By Lizann Lightfoot

Photo: DVIDS, TSgt Steven Doty

Ever since I had my first child eight years ago, my family has been receiving government assistance to buy groceries. I haven’t paid for a gallon of milk in years. Our family of six receives over $100 monthly to buy healthy foods like wheat bread, low fat milk, beans, fresh fruits, and vegetables. Like many military families, my family receives the money through the Special Supplemental Nutrition Program for Women, Infants, and Children (WIC) vouchers.

What is WIC?

IMG_1855 from Flickr via Wylio
© 2006 Andy Gregorowicz, Flickr | CC-BY-SA | via Wylio

This government program is intended to get healthy nourishment to new mothers and young children who might not otherwise be able to afford it. Applicants must be below 185 percent of the national poverty level. WIC is separate from SNAP, known colloquially as food stamps. (A family that qualifies for SNAP will automatically qualify for WIC too.)

WIC vouchers can be used at commissaries or major grocery stores for specific foods. Pregnant women receive vouchers for iron-rich food like beans and canned tuna fish. Nursing mothers receive vouchers for calcium-rich milk and cheese as well as fresh produce. If new mothers choose not to nurse, they receive formula vouchers. A child receives vouchers until age five for cereal, wheat bread, brown rice, peanut butter, juice, eggs, milk, and fresh produce.

Benefits of WIC for military families

Day 3/365 - Ride in the Shopping Cart.. (Explored) from Flickr via Wylio
© 2013 Caden Crawford, Flickr | CC-BY-ND | via Wylio

Saving Money

Thanks to WIC, we save $20-30 on groceries each week, or about 20% of our weekly grocery bill. We use the weekly savings to buy leaner cuts of meat, fresher produce, and healthier snacks. In the long term, this will help to reduce our risk for obesity and heart disease and lower our medical and insurance bills, so it’s hard to measure the money ultimately saved with WIC.

Health Screening

Regular WIC appointments check the weight and iron levels of family members. When I was pregnant, the WIC staff was the first to notice my low iron. The nutritionist encouraged me to eat more iron-rich food and to follow up with my OB-GYN.

Healthier Meals

WIC vouchers are for specific foods, so our family has grown used to cooking our own meals at home, with lots of fresh fruits and veggies, beans, and whole grains. Keeping healthy foods in the pantry and using WIC recipes has been beneficial to our family’s eating habits. Some of our go-to weekday meals are even nutritionist-approved.

Brand Recognition

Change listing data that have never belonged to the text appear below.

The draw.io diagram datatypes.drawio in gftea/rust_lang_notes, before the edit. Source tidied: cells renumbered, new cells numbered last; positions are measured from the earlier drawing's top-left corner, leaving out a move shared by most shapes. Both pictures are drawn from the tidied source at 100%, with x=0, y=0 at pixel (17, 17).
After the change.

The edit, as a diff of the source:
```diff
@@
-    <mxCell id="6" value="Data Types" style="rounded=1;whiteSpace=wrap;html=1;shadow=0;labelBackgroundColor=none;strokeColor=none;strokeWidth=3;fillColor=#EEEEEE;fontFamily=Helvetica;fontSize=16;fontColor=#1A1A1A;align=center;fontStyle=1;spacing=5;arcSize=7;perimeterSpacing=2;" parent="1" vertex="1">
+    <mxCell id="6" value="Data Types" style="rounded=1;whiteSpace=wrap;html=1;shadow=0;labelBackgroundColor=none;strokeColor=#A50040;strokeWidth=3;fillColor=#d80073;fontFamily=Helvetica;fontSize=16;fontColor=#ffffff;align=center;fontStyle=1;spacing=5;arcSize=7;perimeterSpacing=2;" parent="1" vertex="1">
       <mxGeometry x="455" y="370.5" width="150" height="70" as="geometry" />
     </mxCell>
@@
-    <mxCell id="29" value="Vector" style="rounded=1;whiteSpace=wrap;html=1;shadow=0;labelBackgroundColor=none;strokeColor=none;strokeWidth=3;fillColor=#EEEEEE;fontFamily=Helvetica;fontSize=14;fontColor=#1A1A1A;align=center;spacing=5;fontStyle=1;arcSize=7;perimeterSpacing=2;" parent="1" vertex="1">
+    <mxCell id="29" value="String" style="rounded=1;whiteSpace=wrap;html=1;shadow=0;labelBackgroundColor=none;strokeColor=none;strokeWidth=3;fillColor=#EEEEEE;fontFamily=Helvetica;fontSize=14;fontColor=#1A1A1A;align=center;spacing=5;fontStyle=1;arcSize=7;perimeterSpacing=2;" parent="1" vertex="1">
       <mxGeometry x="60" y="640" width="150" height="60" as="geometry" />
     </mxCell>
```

In grocery stores, WIC items are indicated with stickers. My children are used to choosing WIC cereal and juice. They know the WIC choices are low-sugar options like Cheerios or Rice Krispies and they don’t even ask for the sugary ones. Recently, I asked my eight-year-old to grab any loaf of bread. She came back with the WIC-approved brand of whole wheat bread. My daughter recognizes whole wheat bread as “the normal kind” now.

Why do military families need WIC?

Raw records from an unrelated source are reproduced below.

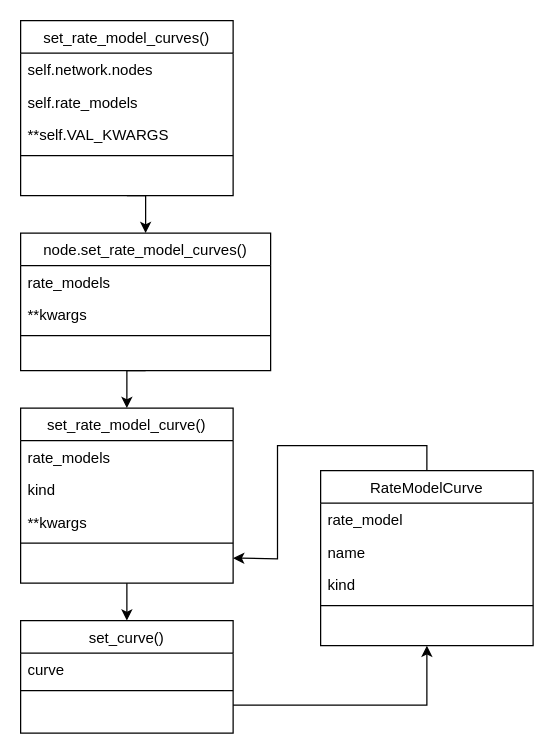
This is set_rate_model_curves.drawio from CBeredIOk/drawio, a draw.io file, before an edit. Source tidied: cells renumbered, new cells numbered last; positions are measured from the earlier drawing's top-left corner, leaving out a move shared by most shapes. Both pictures are drawn from the tidied source at 125%, with x=0, y=0 at pixel (20, 20).
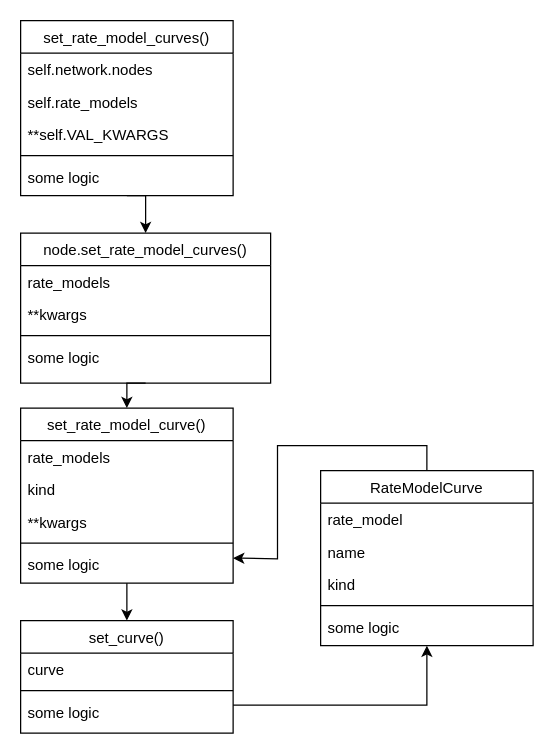
The same page after the edit.

Unchanged cells that the change refers to:
```xml
<mxCell id="3" value="set_rate_model_curves()" style="swimlane;fontStyle=0;align=center;verticalAlign=top;horizontal=1;startSize=26;rounded=0;shadow=0;strokeWidth=1;" parent="1" vertex="1">
  <mxGeometry width="170" height="140" as="geometry" />
</mxCell>
<mxCell id="14" value="set_rate_model_curve()" style="swimlane;fontStyle=0;align=center;verticalAlign=top;horizontal=1;startSize=26;rounded=0;shadow=0;strokeWidth=1;" parent="1" vertex="1">
  <mxGeometry y="310" width="170" height="140" as="geometry" />
</mxCell>
<mxCell id="20" value="set_curve()" style="swimlane;fontStyle=0;align=center;verticalAlign=top;horizontal=1;startSize=26;rounded=0;shadow=0;strokeWidth=1;" parent="1" vertex="1">
  <mxGeometry y="480" width="170" height="90" as="geometry" />
</mxCell>
<mxCell id="24" value="RateModelCurve" style="swimlane;fontStyle=0;align=center;verticalAlign=top;horizontal=1;startSize=26;rounded=0;shadow=0;strokeWidth=1;" parent="1" vertex="1">
  <mxGeometry x="240" y="360" width="170" height="140" as="geometry" />
</mxCell>
```

Change to the diagram source:
```diff
@@
+    <mxCell id="29" value="some logic&#10;" style="text;align=left;verticalAlign=top;spacingLeft=4;spacingRight=4;overflow=hidden;rounded=0;shadow=0;html=0;" parent="3" vertex="1">
+      <mxGeometry y="112" width="170" height="26" as="geometry" />
+    </mxCell>
@@
     <mxCell id="9" value="node.set_rate_model_curves()" style="swimlane;fontStyle=0;align=center;verticalAlign=top;horizontal=1;startSize=26;rounded=0;shadow=0;strokeWidth=1;" parent="1" vertex="1">
-      <mxGeometry y="170" width="200" height="110" as="geometry" />
+      <mxGeometry y="170" width="200" height="120" as="geometry" />
     </mxCell>
@@
+    <mxCell id="30" value="some logic&#10;" style="text;align=left;verticalAlign=top;spacingLeft=4;spacingRight=4;overflow=hidden;rounded=0;shadow=0;html=0;" parent="9" vertex="1">
+      <mxGeometry y="86" width="200" height="26" as="geometry" />
+    </mxCell>
@@
+    <mxCell id="31" value="some logic&#10;" style="text;align=left;verticalAlign=top;spacingLeft=4;spacingRight=4;overflow=hidden;rounded=0;shadow=0;html=0;" parent="14" vertex="1">
+      <mxGeometry y="112" width="170" height="26" as="geometry" />
+    </mxCell>
@@
+    <mxCell id="32" value="some logic&#10;" style="text;align=left;verticalAlign=top;spacingLeft=4;spacingRight=4;overflow=hidden;rounded=0;shadow=0;html=0;" parent="20" vertex="1">
+      <mxGeometry y="60" width="170" height="26" as="geometry" />
+    </mxCell>
@@
+    <mxCell id="33" value="some logic&#10;" style="text;align=left;verticalAlign=top;spacingLeft=4;spacingRight=4;overflow=hidden;rounded=0;shadow=0;html=0;" parent="24" vertex="1">
+      <mxGeometry y="112" width="170" height="26" as="geometry" />
+    </mxCell>
```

There are WIC offices on most military bases, including those overseas, because many military families fall within the low-income target. For a family of three, that’s a household income less than $37, 296 per year. Most single income parents from enlisted ranks 1-7 and the first officer rank will qualify for WIC. That’s why even after 15 years of military service and multiple meritorious promotions, my Marine’s income still puts our family of six within the WIC poverty qualification.

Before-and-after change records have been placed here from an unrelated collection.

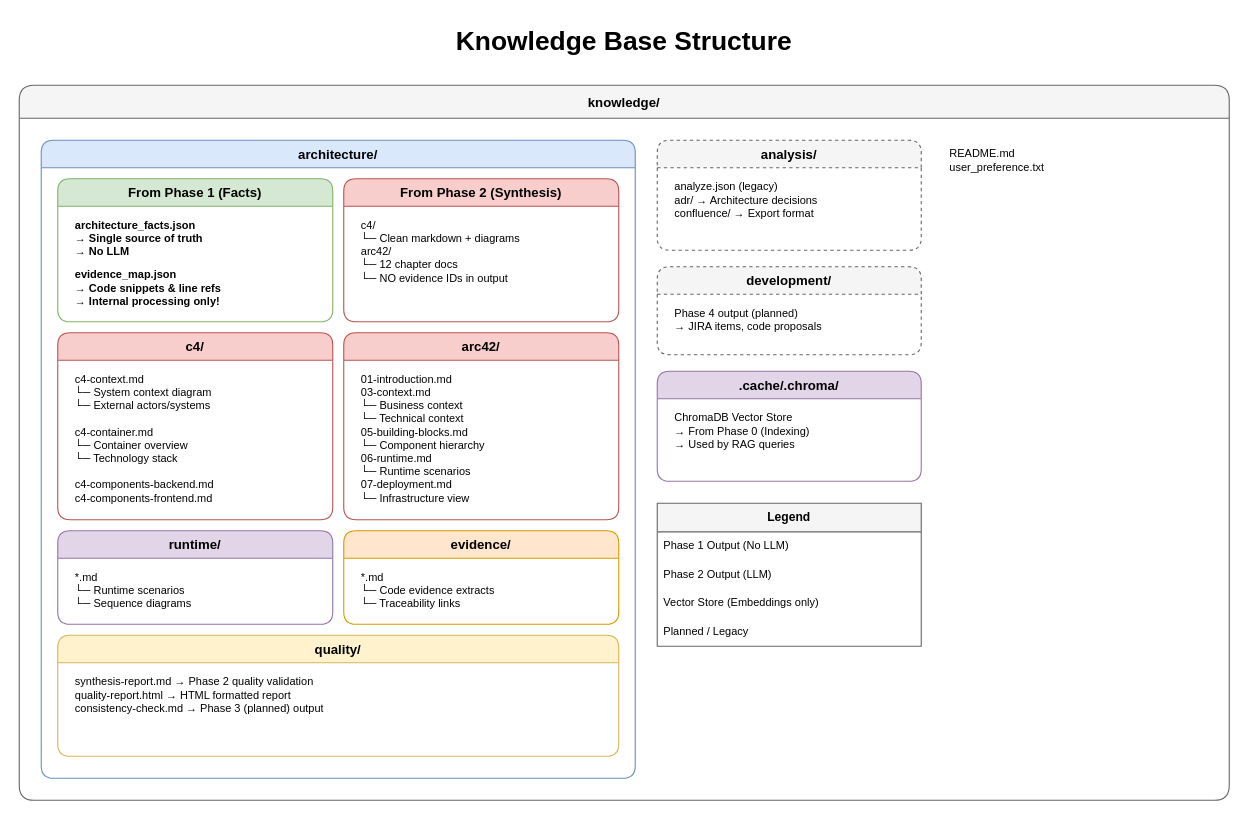
Before: docs/diagrams/knowledge-structure.drawio in aymenmastouri/aicodegencrew, a draw.io diagram. Source tidied: cells renumbered, new cells numbered last; positions are measured from the earlier drawing's top-left corner, leaving out a move shared by most shapes. Both pictures are drawn from the tidied source at 110%, with x=0, y=0 at pixel (19, 19).
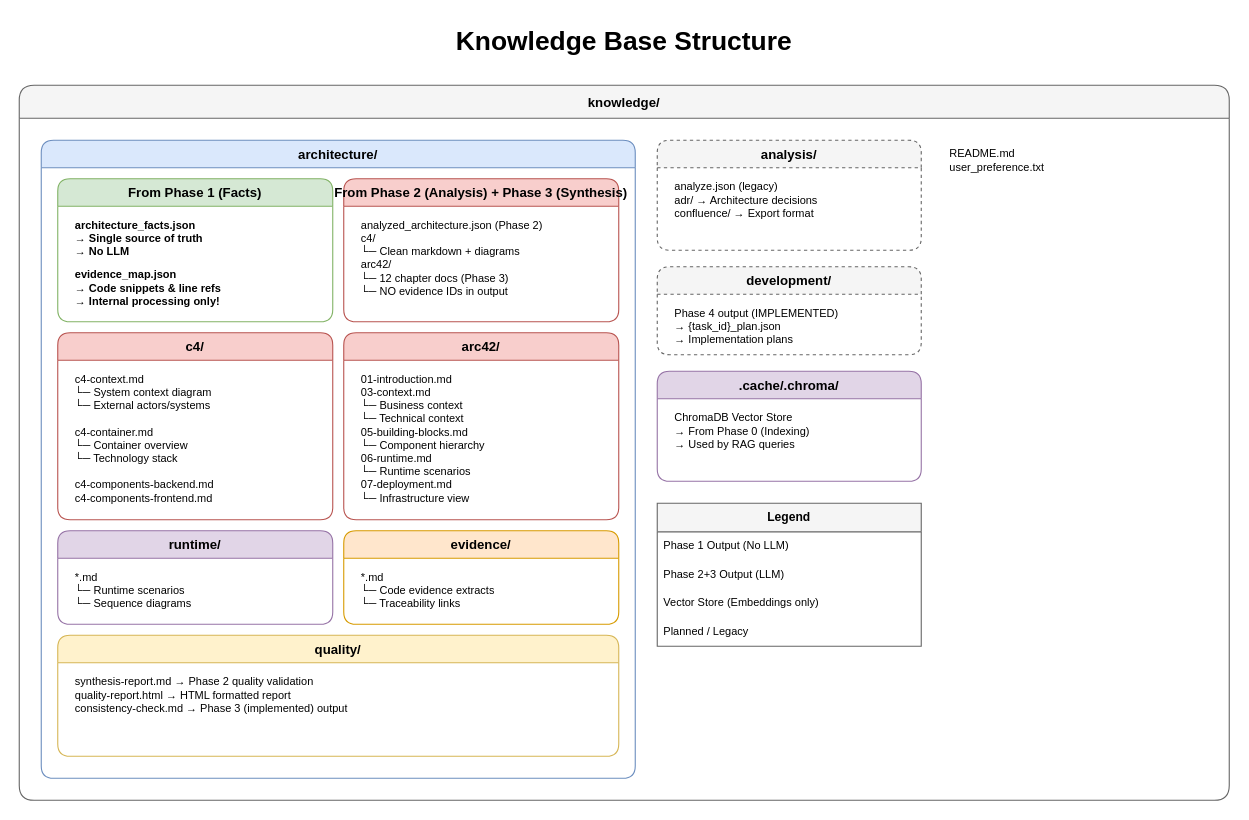
Above is the later version.

Unchanged cells that the change refers to:
```xml
<mxCell id="4" value="architecture/" style="swimlane;horizontal=1;startSize=25;fillColor=#dae8fc;strokeColor=#6c8ebf;rounded=1;fontStyle=1;" parent="3" vertex="1">
  <mxGeometry x="20" y="50" width="540" height="580" as="geometry" />
</mxCell>
<mxCell id="18" value="quality/" style="swimlane;horizontal=1;startSize=25;fillColor=#fff2cc;strokeColor=#d6b656;rounded=1;" parent="4" vertex="1">
  <mxGeometry x="15" y="450" width="510" height="110" as="geometry" />
</mxCell>
<mxCell id="22" value="development/" style="swimlane;horizontal=1;startSize=25;fillColor=#f5f5f5;strokeColor=#666666;rounded=1;dashed=1;" parent="3" vertex="1">
  <mxGeometry x="580" y="165" width="240" height="80" as="geometry" />
</mxCell>
<mxCell id="27" value="Legend" style="swimlane;fontStyle=1;align=center;verticalAlign=top;horizontal=1;startSize=26;fillColor=#f5f5f5;strokeColor=#666666;fontSize=11;" parent="3" vertex="1">
  <mxGeometry x="580" y="380" width="240" height="130" as="geometry" />
</mxCell>
```

The edit, as a diff of the source:
```diff
@@
-    <mxCell id="8" value="From Phase 2 (Synthesis)" style="swimlane;horizontal=1;startSize=25;fillColor=#f8cecc;strokeColor=#b85450;rounded=1;" parent="4" vertex="1">
+    <mxCell id="8" value="From Phase 2 (Analysis) + Phase 3 (Synthesis)" style="swimlane;horizontal=1;startSize=25;fillColor=#f8cecc;strokeColor=#b85450;rounded=1;" parent="4" vertex="1">
       <mxGeometry x="275" y="35" width="250" height="130" as="geometry" />
     </mxCell>
-    <mxCell id="9" value="c4/&#10;   └─ Clean markdown + diagrams&#10;arc42/&#10;   └─ 12 chapter docs&#10;   └─ NO evidence IDs in output" style="text;html=1;strokeColor=none;fillColor=none;align=left;verticalAlign=top;spacingLeft=4;spacingRight=4;overflow=hidden;fontSize=10;" parent="8" vertex="1">
+    <mxCell id="9" value="analyzed_architecture.json (Phase 2)&#10;c4/&#10;   └─ Clean markdown + diagrams&#10;arc42/&#10;   └─ 12 chapter docs (Phase 3)&#10;   └─ NO evidence IDs in output" style="text;html=1;strokeColor=none;fillColor=none;align=left;verticalAlign=top;spacingLeft=4;spacingRight=4;overflow=hidden;fontSize=10;" parent="8" vertex="1">
       <mxGeometry x="10" y="30" width="230" height="90" as="geometry" />
     </mxCell>
@@
-    <mxCell id="19" value="synthesis-report.md       → Phase 2 quality validation&#10;quality-report.html       → HTML formatted report&#10;consistency-check.md      → Phase 3 (planned) output" style="text;html=1;strokeColor=none;fillColor=none;align=left;verticalAlign=top;spacingLeft=4;spacingRight=4;overflow=hidden;fontSize=10;" parent="18" vertex="1">
+    <mxCell id="19" value="synthesis-report.md       → Phase 2 quality validation&#10;quality-report.html       → HTML formatted report&#10;consistency-check.md      → Phase 3 (implemented) output" style="text;html=1;strokeColor=none;fillColor=none;align=left;verticalAlign=top;spacingLeft=4;spacingRight=4;overflow=hidden;fontSize=10;" parent="18" vertex="1">
       <mxGeometry x="10" y="30" width="490" height="70" as="geometry" />
     </mxCell>
@@
-    <mxCell id="23" value="Phase 4 output (planned)&#10;   → JIRA items, code proposals" style="text;html=1;strokeColor=none;fillColor=none;align=left;verticalAlign=top;spacingLeft=4;spacingRight=4;overflow=hidden;fontSize=10;" parent="22" vertex="1">
+    <mxCell id="23" value="Phase 4 output (IMPLEMENTED)&#10;   → {task_id}_plan.json&#10;   → Implementation plans" style="text;html=1;strokeColor=none;fillColor=none;align=left;verticalAlign=top;spacingLeft=4;spacingRight=4;overflow=hidden;fontSize=10;" parent="22" vertex="1">
       <mxGeometry x="10" y="30" width="220" height="45" as="geometry" />
     </mxCell>
@@
-    <mxCell id="29" value="Phase 2 Output (LLM)" style="text;strokeColor=none;fillColor=none;align=left;verticalAlign=top;spacingLeft=4;spacingRight=4;overflow=hidden;fontSize=10;" parent="27" vertex="1">
+    <mxCell id="29" value="Phase 2+3 Output (LLM)" style="text;strokeColor=none;fillColor=none;align=left;verticalAlign=top;spacingLeft=4;spacingRight=4;overflow=hidden;fontSize=10;" parent="27" vertex="1">
       <mxGeometry y="52" width="240" height="26" as="geometry" />
     </mxCell>
```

Military families qualify for federal poverty assistance because it is calculated on the service member’s Basic Pay. Yes, it’s true that military benefits include additional payments for housing and food (BAH and BAS) that are not part of Basic Pay. It’s also true that many military families are limited to one income. The presence of WIC on military bases is a helpful service, but it indicates a deeper problem in military life.

Military spouses are often unemployed, because of frequent moves, deployments, and licensing challenges in different states. Spouse unemployment rate is 26 percent, three times the national average. Military spouses who find jobs make much less than average. A 2014 survey found that 90 percent of female military spouses are underemployed. Even though most military spouses want or need to work, options are not available at every duty station and employers hesitate to hire military families who move frequently. This leaves military families disadvantaged, living on forced low incomes, and in need of supplementary help.

Lizann Lightfoot is the Seasoned Spouse, a military wife of 9 years who has been with her husband since before Boot Camp—15 years ago! Together they have been through 6 different deployments and 4 different duty stations (including 1 overseas in Spain). Lizann spends her days at home wrangling their 4 young children, cooking somewhat healthy meals, writing about military life, and wondering where the family will end up next. She is the author of the book ‘Welcome to Rota,’ and of the Seasoned Spouse blog. Follow her on Twitter. Find military encouragement on her Facebook page. Find inspiration for care packages, deployments, and more on her Pinterest page.